This is a particularly straightforward poem about love and sleep. It has certain elements of the Gothic, such as the description of his love’s “smooth skinned…bare throat need to bite.” This line brings about images of vampires, hence the reference to the Gothic. The rest of the poem, however, does not rely on any Gothic images and instead focuses on details of the woman’s face. Delight is capitalized but not personified. I think it is capitalized for emphasis, in order to give the word more weight.

Swinburne, The Sundew

This is a love poem for summer. The sundew is a representation of summer. The speaker, in first person, captures the beauty of summer with lines like “we are vexed and cumbered in earth’s sight/with wants, with many memories.” This poem reminds me a little bit of the Romantics, with its focus on nature and its representation of hope. I particular like Swinburne’s focus on the minuscule sundew in order to explore the beauty of summer.

Swinburne, A Cameo

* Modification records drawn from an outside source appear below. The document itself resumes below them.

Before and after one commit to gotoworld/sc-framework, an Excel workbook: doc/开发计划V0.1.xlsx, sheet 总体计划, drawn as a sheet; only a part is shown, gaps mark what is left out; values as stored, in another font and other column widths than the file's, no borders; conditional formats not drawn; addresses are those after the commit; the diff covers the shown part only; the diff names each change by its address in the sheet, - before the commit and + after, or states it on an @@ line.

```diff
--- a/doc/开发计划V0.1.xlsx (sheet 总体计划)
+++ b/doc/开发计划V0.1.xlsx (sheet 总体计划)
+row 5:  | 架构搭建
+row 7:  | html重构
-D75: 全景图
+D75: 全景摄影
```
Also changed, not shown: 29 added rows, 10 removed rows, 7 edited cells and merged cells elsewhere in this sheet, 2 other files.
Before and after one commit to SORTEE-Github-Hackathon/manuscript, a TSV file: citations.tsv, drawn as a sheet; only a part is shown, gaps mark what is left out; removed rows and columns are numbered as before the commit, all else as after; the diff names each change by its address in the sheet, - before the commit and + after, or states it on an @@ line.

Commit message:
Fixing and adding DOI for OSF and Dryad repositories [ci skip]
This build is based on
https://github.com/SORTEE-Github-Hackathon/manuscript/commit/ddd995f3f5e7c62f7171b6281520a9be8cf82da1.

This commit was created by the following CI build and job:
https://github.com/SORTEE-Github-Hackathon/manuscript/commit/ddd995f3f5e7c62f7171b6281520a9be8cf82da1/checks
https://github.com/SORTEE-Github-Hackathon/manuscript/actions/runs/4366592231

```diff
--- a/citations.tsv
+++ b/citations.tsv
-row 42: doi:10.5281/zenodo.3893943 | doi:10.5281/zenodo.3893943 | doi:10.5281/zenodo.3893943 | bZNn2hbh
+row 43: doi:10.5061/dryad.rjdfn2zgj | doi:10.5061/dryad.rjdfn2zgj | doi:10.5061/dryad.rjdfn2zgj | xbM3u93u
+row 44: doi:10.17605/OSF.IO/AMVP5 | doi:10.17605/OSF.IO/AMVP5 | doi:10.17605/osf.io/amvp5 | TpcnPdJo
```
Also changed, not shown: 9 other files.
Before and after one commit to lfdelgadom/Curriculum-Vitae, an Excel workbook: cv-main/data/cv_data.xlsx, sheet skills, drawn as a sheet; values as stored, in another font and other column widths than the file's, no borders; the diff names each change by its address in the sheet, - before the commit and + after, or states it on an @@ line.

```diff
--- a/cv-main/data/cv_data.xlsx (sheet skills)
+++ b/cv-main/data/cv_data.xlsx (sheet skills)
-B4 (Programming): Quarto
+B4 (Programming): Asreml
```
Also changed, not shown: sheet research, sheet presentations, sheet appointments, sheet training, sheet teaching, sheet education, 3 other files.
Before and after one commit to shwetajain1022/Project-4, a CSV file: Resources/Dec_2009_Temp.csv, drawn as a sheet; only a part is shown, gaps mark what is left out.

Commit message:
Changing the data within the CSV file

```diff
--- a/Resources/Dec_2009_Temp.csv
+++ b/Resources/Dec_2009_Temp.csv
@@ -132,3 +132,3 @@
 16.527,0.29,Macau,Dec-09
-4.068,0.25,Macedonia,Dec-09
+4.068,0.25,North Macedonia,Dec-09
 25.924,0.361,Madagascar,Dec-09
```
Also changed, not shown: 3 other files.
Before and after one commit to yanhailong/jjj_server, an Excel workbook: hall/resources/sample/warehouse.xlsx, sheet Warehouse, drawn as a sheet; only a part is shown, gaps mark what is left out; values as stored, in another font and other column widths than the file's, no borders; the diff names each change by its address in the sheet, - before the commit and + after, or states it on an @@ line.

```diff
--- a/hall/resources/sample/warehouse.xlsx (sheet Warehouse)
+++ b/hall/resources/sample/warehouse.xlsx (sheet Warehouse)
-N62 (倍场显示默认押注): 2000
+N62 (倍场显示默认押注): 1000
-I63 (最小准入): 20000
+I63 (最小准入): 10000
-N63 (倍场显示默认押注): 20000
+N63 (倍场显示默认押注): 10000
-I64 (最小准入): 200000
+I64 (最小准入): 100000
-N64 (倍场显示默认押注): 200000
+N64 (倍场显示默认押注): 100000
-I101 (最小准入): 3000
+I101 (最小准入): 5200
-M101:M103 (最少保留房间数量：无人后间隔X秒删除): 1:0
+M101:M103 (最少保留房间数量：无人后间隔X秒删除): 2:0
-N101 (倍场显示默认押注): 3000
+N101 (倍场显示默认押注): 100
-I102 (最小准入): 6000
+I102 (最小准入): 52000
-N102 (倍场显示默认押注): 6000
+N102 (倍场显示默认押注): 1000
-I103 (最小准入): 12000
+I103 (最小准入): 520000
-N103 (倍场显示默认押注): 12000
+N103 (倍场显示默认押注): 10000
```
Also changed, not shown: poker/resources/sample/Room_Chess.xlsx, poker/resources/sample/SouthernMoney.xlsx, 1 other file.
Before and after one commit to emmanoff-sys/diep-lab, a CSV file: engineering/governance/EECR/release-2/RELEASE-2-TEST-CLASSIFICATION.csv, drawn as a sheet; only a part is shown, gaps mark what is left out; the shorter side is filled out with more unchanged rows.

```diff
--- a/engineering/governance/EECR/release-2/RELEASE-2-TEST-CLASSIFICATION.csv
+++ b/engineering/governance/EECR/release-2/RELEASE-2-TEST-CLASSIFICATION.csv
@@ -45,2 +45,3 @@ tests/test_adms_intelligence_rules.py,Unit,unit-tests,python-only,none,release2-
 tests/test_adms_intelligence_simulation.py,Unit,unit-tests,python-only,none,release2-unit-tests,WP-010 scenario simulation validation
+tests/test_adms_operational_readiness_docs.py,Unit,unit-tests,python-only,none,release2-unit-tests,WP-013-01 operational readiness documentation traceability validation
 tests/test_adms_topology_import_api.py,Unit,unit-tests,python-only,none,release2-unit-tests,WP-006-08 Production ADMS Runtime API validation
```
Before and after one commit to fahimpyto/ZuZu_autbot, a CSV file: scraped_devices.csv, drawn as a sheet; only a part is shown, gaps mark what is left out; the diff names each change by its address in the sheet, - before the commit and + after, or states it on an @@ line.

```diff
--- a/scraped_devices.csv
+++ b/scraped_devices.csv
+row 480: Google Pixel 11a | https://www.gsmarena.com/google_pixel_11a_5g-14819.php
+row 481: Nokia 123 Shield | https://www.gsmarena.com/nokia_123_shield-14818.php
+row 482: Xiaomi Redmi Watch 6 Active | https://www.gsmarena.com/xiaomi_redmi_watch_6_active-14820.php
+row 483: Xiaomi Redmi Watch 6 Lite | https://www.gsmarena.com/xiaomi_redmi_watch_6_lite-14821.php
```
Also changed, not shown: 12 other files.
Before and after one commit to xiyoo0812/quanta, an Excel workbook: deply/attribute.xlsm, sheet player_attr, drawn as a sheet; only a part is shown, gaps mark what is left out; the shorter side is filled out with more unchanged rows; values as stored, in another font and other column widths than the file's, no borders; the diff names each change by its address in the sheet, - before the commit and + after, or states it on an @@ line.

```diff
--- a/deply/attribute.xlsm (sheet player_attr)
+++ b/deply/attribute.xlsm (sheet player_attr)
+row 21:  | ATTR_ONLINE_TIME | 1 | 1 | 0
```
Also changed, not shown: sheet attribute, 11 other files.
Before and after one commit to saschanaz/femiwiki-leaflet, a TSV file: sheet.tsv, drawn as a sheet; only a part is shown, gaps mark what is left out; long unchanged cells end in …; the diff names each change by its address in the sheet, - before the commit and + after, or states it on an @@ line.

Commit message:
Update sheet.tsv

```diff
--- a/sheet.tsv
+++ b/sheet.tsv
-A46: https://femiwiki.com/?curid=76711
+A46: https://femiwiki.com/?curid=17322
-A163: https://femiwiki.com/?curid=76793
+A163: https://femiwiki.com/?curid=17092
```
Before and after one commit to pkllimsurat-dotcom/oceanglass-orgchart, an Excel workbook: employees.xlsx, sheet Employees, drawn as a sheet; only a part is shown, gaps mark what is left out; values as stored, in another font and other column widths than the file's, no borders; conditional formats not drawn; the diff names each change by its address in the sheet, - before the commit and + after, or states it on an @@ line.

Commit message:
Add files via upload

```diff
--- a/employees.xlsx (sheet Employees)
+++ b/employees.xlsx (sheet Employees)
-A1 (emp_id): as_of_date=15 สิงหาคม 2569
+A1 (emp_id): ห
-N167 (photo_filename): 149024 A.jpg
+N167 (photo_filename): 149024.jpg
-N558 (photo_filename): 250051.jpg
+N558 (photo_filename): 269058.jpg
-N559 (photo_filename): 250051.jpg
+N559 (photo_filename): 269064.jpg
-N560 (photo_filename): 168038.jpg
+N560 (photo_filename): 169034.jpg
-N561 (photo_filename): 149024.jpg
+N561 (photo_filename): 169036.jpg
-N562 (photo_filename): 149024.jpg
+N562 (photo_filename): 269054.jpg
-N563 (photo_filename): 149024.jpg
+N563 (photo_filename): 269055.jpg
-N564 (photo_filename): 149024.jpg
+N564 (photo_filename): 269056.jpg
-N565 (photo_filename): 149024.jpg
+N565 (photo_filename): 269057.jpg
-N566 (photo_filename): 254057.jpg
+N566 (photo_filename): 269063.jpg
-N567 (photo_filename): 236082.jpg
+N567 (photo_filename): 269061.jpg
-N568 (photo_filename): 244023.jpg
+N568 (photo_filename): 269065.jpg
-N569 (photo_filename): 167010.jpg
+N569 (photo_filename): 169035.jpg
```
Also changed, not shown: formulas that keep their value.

Swinburne capitalizes various abstract notions such as Desire, Pain, Pleasure, Satiety, and Death. The poem begins with Desire which Swinburne uses to create a distinction between youth and old age. To me, these couple of lines show that age is not necessarily defined by number but rather by the ability of an individual to still desire things and to dream. Desire is accompanied by Pain and Pleasure. Pain is personified with the body of fire and Pleasure is personified “with gaunt hands,” meaning that it is waning with each. The old try to hold on with “insatiable Satiety” but the past is haunting them and Death is coming.